I asked Karsten John, the proprietor of the Purple Possum about the sculpture and who made it. He told me that the birds were the work of Richard Moffat, a sculptor based at the small town of Cobargo, 40 kilometres or so south back down the Princes Highway towards Bega. I had to head back down that way to catch up with some people at Bega that I’d missed a couple of days earlier so I called into Cobargo on thw way through. Richard Moffat’s shop was shut when I went through Cobargo later that day – as it was when I passed through again a few days later.
Anyway, now I’m back home at Yuendumu and came across these shots in my camera so I thought I’d try to track down a little more about Richard Moffat and his works.

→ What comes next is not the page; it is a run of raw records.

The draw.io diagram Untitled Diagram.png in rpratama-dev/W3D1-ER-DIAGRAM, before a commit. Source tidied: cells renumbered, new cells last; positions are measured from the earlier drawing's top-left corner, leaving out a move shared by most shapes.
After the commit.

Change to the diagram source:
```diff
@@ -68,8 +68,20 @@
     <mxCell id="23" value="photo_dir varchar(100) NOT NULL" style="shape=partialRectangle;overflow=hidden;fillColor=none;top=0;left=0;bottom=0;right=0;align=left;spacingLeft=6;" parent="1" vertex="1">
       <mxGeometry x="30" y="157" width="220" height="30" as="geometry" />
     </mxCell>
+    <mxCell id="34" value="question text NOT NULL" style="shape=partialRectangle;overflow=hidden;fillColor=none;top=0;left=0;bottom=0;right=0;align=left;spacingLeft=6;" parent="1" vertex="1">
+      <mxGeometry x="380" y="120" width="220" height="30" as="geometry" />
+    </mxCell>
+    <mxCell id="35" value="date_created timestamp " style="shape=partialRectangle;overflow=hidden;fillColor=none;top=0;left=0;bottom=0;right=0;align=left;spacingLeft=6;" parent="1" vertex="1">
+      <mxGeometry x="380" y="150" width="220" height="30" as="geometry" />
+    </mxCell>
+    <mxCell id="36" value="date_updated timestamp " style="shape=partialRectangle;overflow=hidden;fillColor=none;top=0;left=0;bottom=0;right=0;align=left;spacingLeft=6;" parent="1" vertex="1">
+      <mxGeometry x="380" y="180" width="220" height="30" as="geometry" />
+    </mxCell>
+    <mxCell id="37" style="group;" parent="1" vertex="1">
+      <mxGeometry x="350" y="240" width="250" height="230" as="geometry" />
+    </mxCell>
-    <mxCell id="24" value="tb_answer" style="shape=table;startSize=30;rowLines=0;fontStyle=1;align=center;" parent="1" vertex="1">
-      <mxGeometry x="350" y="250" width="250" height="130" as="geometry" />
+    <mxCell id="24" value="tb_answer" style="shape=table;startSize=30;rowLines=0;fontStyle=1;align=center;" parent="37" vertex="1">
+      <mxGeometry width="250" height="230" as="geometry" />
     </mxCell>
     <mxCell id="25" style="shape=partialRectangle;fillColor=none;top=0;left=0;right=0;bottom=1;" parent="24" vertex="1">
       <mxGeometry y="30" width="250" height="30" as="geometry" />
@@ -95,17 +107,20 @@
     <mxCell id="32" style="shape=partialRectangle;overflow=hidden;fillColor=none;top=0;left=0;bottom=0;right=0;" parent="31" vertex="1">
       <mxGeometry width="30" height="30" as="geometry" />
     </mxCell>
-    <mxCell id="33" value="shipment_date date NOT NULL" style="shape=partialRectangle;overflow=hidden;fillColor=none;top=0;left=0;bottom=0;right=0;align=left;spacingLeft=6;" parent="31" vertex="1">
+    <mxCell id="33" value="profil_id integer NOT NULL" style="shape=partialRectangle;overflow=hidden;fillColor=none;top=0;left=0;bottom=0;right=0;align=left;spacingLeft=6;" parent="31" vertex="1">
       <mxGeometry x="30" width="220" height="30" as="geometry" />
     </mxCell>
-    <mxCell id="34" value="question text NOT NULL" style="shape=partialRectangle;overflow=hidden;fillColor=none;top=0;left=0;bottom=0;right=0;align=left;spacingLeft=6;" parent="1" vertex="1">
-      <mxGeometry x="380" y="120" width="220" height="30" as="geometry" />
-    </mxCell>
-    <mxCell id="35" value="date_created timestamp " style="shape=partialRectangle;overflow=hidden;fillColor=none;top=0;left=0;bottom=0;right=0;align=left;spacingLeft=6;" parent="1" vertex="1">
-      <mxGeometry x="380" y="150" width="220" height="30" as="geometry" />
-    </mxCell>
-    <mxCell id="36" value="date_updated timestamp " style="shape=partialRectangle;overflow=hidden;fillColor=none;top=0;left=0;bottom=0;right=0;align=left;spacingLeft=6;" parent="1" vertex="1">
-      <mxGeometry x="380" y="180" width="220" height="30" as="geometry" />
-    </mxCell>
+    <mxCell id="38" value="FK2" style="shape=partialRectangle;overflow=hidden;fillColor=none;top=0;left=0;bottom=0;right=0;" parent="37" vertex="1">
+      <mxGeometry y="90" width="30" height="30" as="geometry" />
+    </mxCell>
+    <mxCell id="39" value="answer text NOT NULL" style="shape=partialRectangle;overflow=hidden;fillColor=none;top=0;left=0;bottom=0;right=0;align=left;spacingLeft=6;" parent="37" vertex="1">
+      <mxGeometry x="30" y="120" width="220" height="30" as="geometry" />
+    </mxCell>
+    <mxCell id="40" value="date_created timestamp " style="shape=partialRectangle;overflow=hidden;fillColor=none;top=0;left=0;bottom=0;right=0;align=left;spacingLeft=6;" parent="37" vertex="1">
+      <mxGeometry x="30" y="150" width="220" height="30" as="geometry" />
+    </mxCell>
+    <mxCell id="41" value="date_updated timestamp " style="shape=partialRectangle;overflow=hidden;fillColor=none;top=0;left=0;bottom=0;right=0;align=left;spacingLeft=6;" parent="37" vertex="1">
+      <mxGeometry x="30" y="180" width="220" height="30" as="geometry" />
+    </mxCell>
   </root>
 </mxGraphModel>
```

It was more than a pleasant surprise to see that Moffat has a long history as a practitioner and has made some fantastic work over the years.
A you can see from the variety and scale of Richard’s work at his website here, not all of his work is bird-related or on the relatively modest scale of his Pelicans and eagles – but this work ‘Nest‘, installed on Dairy Farmers Hill at the Canberra International Arboretum looks like a wonderful arrangement of work, space and location.
Maybe next time Richard can do an installation 6 metres up in a dead tree? – and have it taken over by real birds.
Got any comments about Richard’s work elsewhere – or the sculptures here? Register and leave a comment!